Citing housing affordability as an American issue, the White House announced new actions Thursday to address the housing crisis.
The goal of the Biden-Harris administration’s Housing Supply Action Plan is to lower housing costs by tackling problems that have stifled housing. The broad program aims to address land use and zoning barriers that limit building and will examine the repurposing of commercial space to housing.
“For American families across the country, we know that building housing is complex, but we know that we need more housing, both on the rental side and the homeownership side,” Department of Housing and Urban Development Deputy Secretary Adrianne Todman said at the news conference.
“We also know what we need to do to improve the supply of housing. It comes down to two things. We need to expand the financing tools that we have to make sure we're building more and modernizing homes across the country.

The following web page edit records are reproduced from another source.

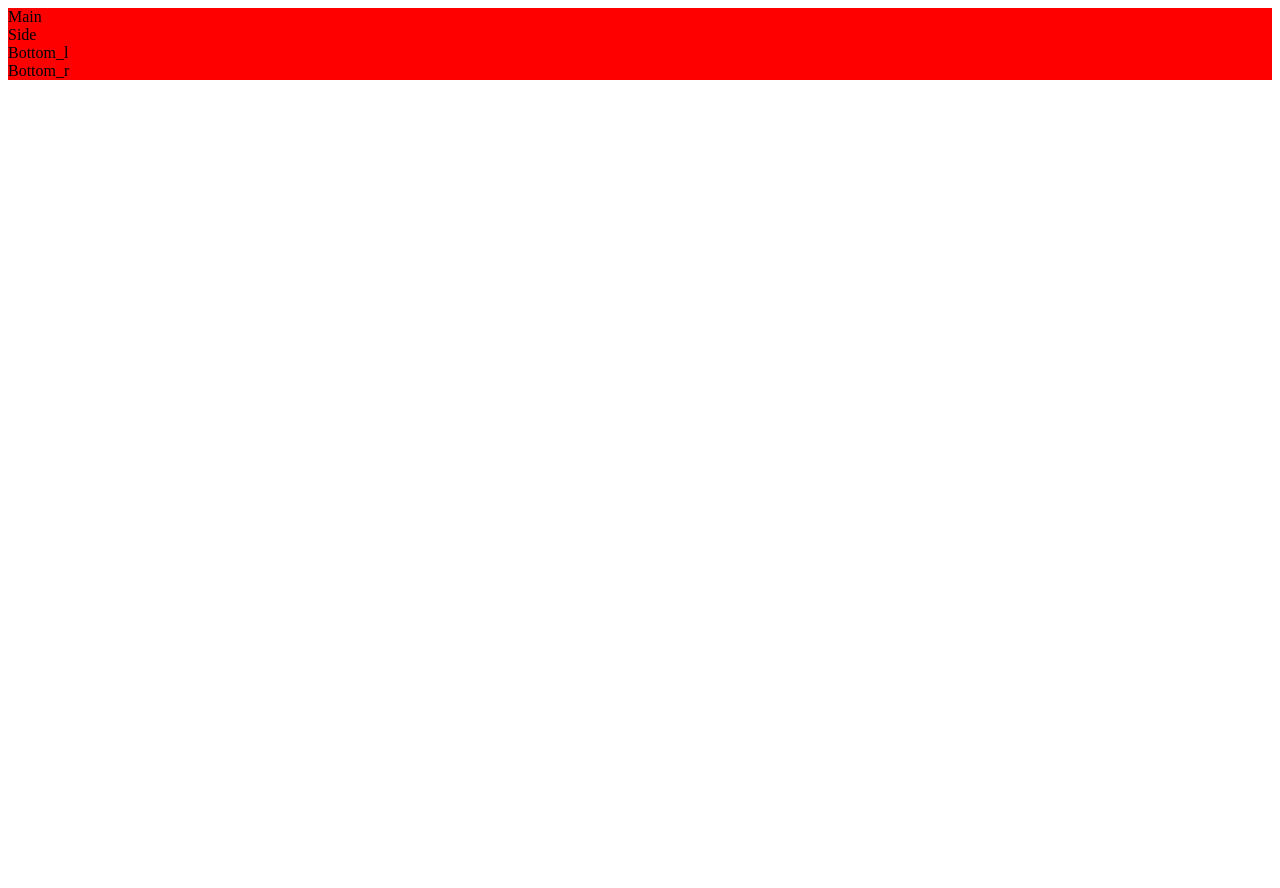
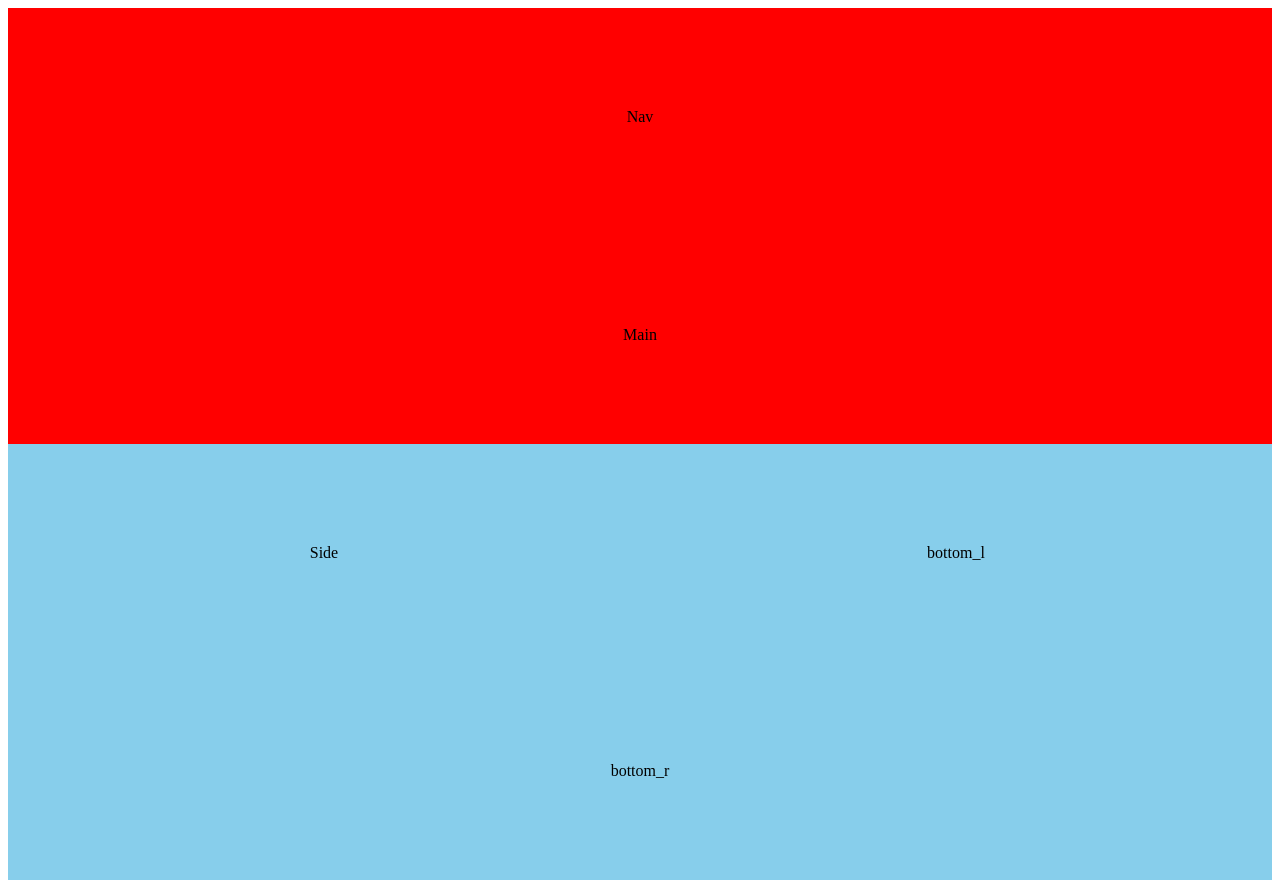
Before and after one commit to Malaitai/example_gh_intro, a plain HTML site: page index.html in a window 1280 px wide. Before the commit the page ends 800 px from the top, so only its background shows below. Drawn offline with Linux system fonts and the light colour scheme.

Commit message:
Added root colors

```diff
--- a/index.html
+++ b/index.html
@@ -1,5 +1,7 @@
+
 <!DOCTYPE html>
 <html lang="en">
+
 <head>
   <meta charset="UTF-8">
   <meta http-equiv="X-UA-Compatible" content="IE=edge">
@@ -7,14 +9,15 @@
   <link rel="stylesheet" href="style.css">
   <title>Document</title>
 </head>
+
 <body>
-
   <div class="container">
+    <div class="nav">Nav</div><!--nav-->
     <div class="main">Main</div><!--main-->
     <div class="side">Side</div><!--side-->
-      <div class="bottom_l">Bottom_l</div><!--bottom_l-->
-      <div class="bottom_r">Bottom_r</div><!--bottom_r-->
-    </div><!--container-->
+    <div class="bottom_l">bottom_l</div><!--side-->
+    <div class="bottom_r">bottom_r</div><!--side-->
+  </div>
 
 </body>
 </html>
--- a/style.css
+++ b/style.css
@@ -1,3 +1,62 @@
+:root{
+  --main-color: skyblue;
+  --bg-color: red;
+}
+
 .container{
-  background-color: red;
+  display: grid;
+  grid-template-columns: 1fr 1fr;
+  grid-template-rows: auto;
+  grid-template-areas:
+  "nav nav"
+  "main main"
+  "side bottom_l"
+  "bottom_r bottom_r";
 }
+
+.nav{
+  grid-area: nav;
+  padding: 100px;
+  background-color: var(--bg-color);
+  text-align: center;
+}
+
+.main{
+  grid-area: main;
+  padding: 100px;
+  background-color: var(--bg-color);
+  text-align: center;
+}
+
+.side{
+  grid-area: side;
+  padding: 100px;
+  background-color: var(--main-color);
+  text-align: center;
+}
+
+.bottom_l{
+  grid-area: bottom_l;
+  padding: 100px;
+  background-color: var(--main-color);
+  text-align: center;
+}
+
+.bottom_r{
+  grid-area: bottom_r;
+  padding: 100px;
+  background-color: var(--main-color)
+  ;
+  text-align: center;
+}
+
+@media only screen and (max-width: 600px){
+  .container{
+    grid-template-columns: 1fr;
+    grid-template-areas:
+    "main"
+    "side"
+    "bottom_l"
+    "bottom_r";
+  }
+}
```
Lines whose indentation alone changed are shown as unchanged.
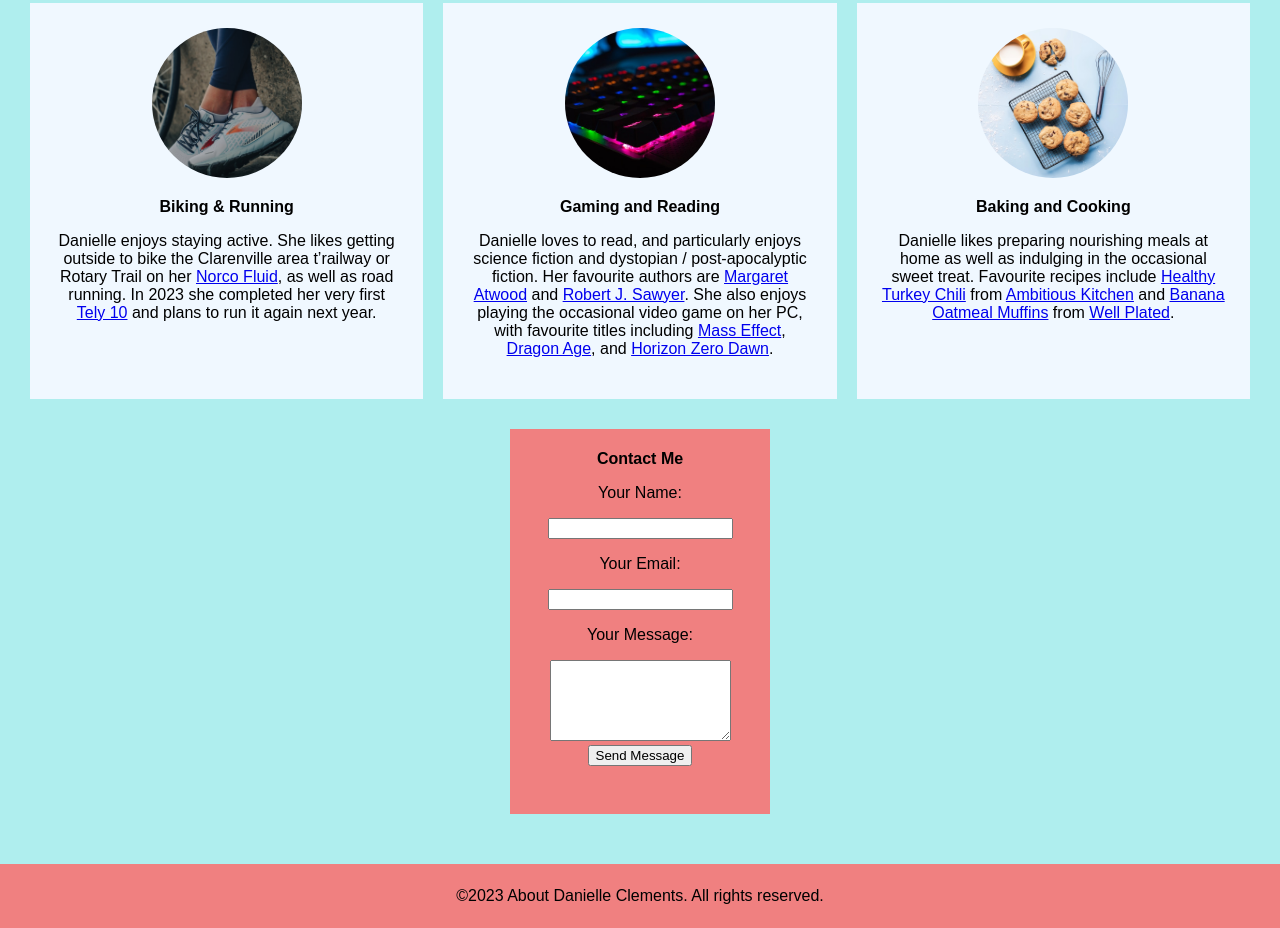
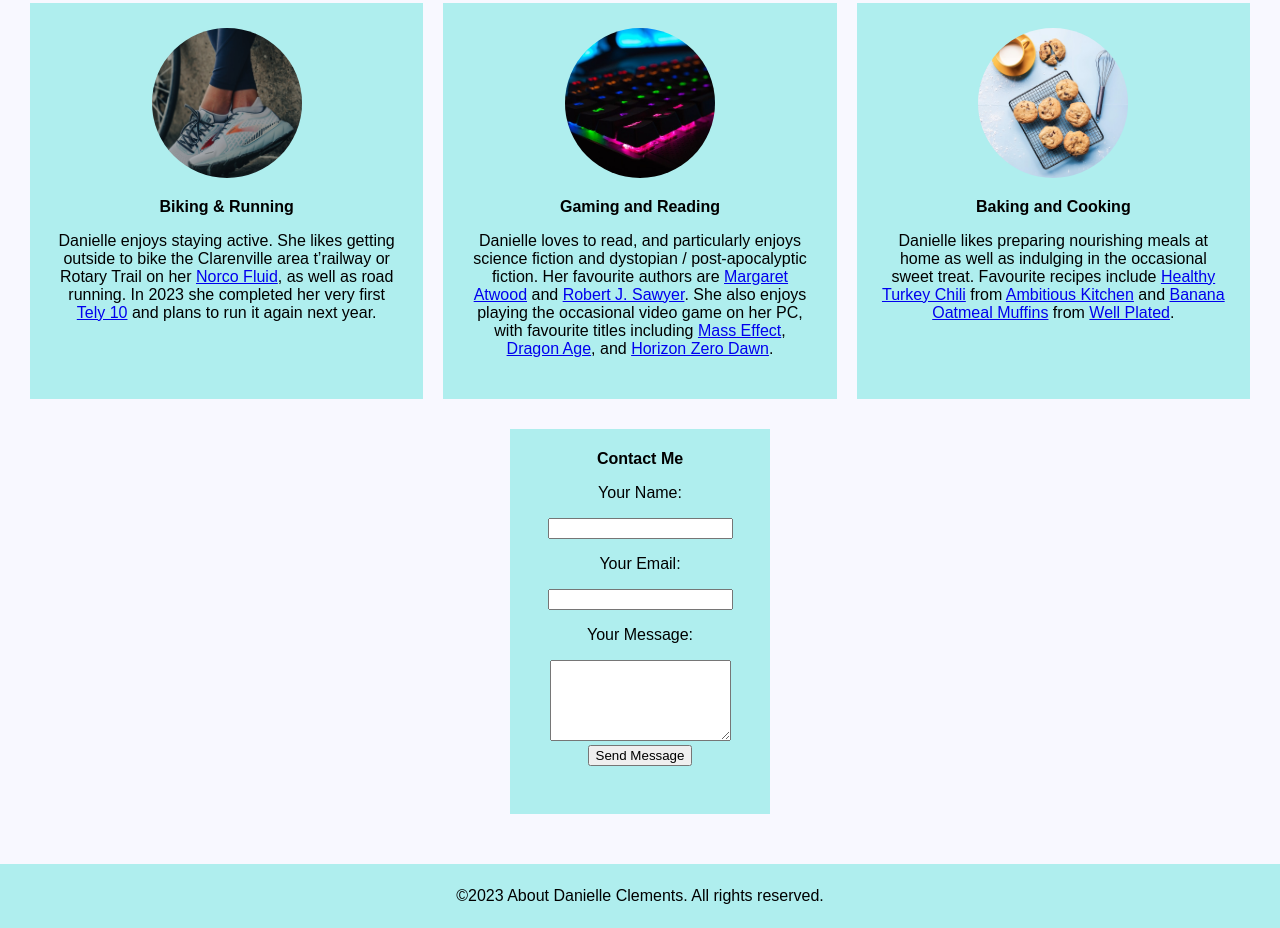
Before and after one commit to DClements84/AboutMePage, a plain HTML site: page index.html in a window 1280 px wide. Shown: the part 650-1578 px from the top of the page. Drawn offline with nearby package versions, Linux system fonts and the light colour scheme.

Commit message:
actually removed contact me parent div from html

```diff
--- a/index.html
+++ b/index.html
@@ -36,7 +36,7 @@
 
       body {
         margin-bottom: 0px;
-        background-color: paleturquoise;
+        background-color: ghostwhite;
         font-family: Arial, Helvetica, sans-serif;
         justify-content: center;
         align-items: center;
@@ -48,7 +48,7 @@
         text-align: center;
         height: 50px;
         margin-top: 50px;
-        background-color: lightcoral;
+        background-color: paleturquoise;
         align-items: center;
         padding: 7px;
       }
@@ -64,7 +64,7 @@
         padding: 25px;
         width: 500px;
         margin: 10px;
-        background-color: aliceblue;
+        background-color: paleturquoise;
         text-align: center;
         display: inline-block;
       }
@@ -78,7 +78,7 @@
       }
 
       .social-icon:hover {
-        color: lightcoral;
+        color: cornflowerblue;
       }
 
       .contactMeBox {
@@ -88,7 +88,7 @@
         font-family: Arial, Helvetica, sans-serif;
         height: 375px;
         width: 250px;
-        background-color: lightcoral;
+        background-color: paleturquoise;
       }
 
       .aboutMeText {
@@ -225,7 +225,6 @@
       </div>
     </div>
 
-    <div class="contactMeParent">
     <div class="contactMeBox">
       <p><strong>Contact Me</strong></p>
       <p>Your Name:</p>
@@ -238,7 +237,6 @@
       <input type="submit" value="Send Message" id="submitButton" />
       <p id="thankYouMessage"></p>
     </div>
-    </div>
 
     <footer>
       <p>&copy;2023 About Danielle Clements. All rights reserved.</p>
```
Lines whose indentation alone changed are shown as unchanged.
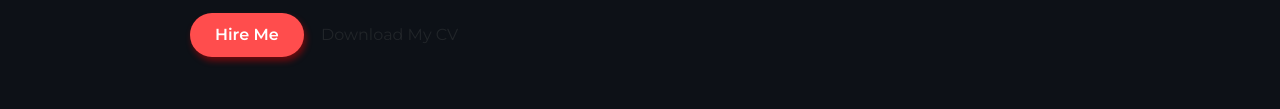
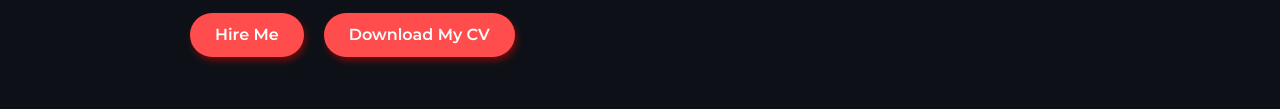
Before and after one commit to OmarTaher12/Portfolio, a plain HTML site: page index.html in a window 1280 px wide. Shown: the part 675-784 px from the top of the page. Drawn offline with nearby package versions, Linux system fonts and the light colour scheme.

Commit message:
Update portfolio.css

```diff
--- a/portfolio.css
+++ b/portfolio.css
@@ -49,7 +49,8 @@ body {
 }
 
 #abt-text button,
-#hire-btn {
+#hire-btn,
+#download-btn{
     background-color: #ff4d4d;
     border: none;
     border-radius: 25px;
@@ -62,10 +63,16 @@ body {
 
 }
 
-#hire-btn:hover {
+#hire-btn:hover,
+#download-btn:hover{
     transform: scale(1.05);
     background-color: #5c0909ce;
     color: black;
+}
+.buttons{
+    display: flex;
+    flex-direction: row;
+    gap: 20px;
 }
 
 .abt-img {
```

And we need to remove barriers to perhaps local or state rules to getting those homes built altogether.”
To ease supply issues, Todman said $85 million will be provided to local and state entities to plan and innovate neighborhoods. Another $10 million will be available to help tenant education.
The plan also calls for more commercial-to-residential conversions that can add to the supply of housing and revitalize local economies.
When it comes to homebuilding, the White House noted the price of goods used in residential construction increased significantly during the pandemic. Additionally, labor supply challenges in construction have made it harder for affordable housing developers to recruit and retain workers.
In the months ahead, the administration said it will work with the private sector to address near-term constraints to supply and production.
Even before the pandemic, builders had to contend with issues such as regulations, said Rick Herman, chief executive of the Rochester Home Builders' Association in New York. Energy requirements in New York state add $8,000 to $10,000 to the building of a new home, he said.
Herman recently worked with Habitat for Humanity to build an affordable home, and the 1,300-square-foot unit without a basement cost over $200,000 to complete in upstate New York.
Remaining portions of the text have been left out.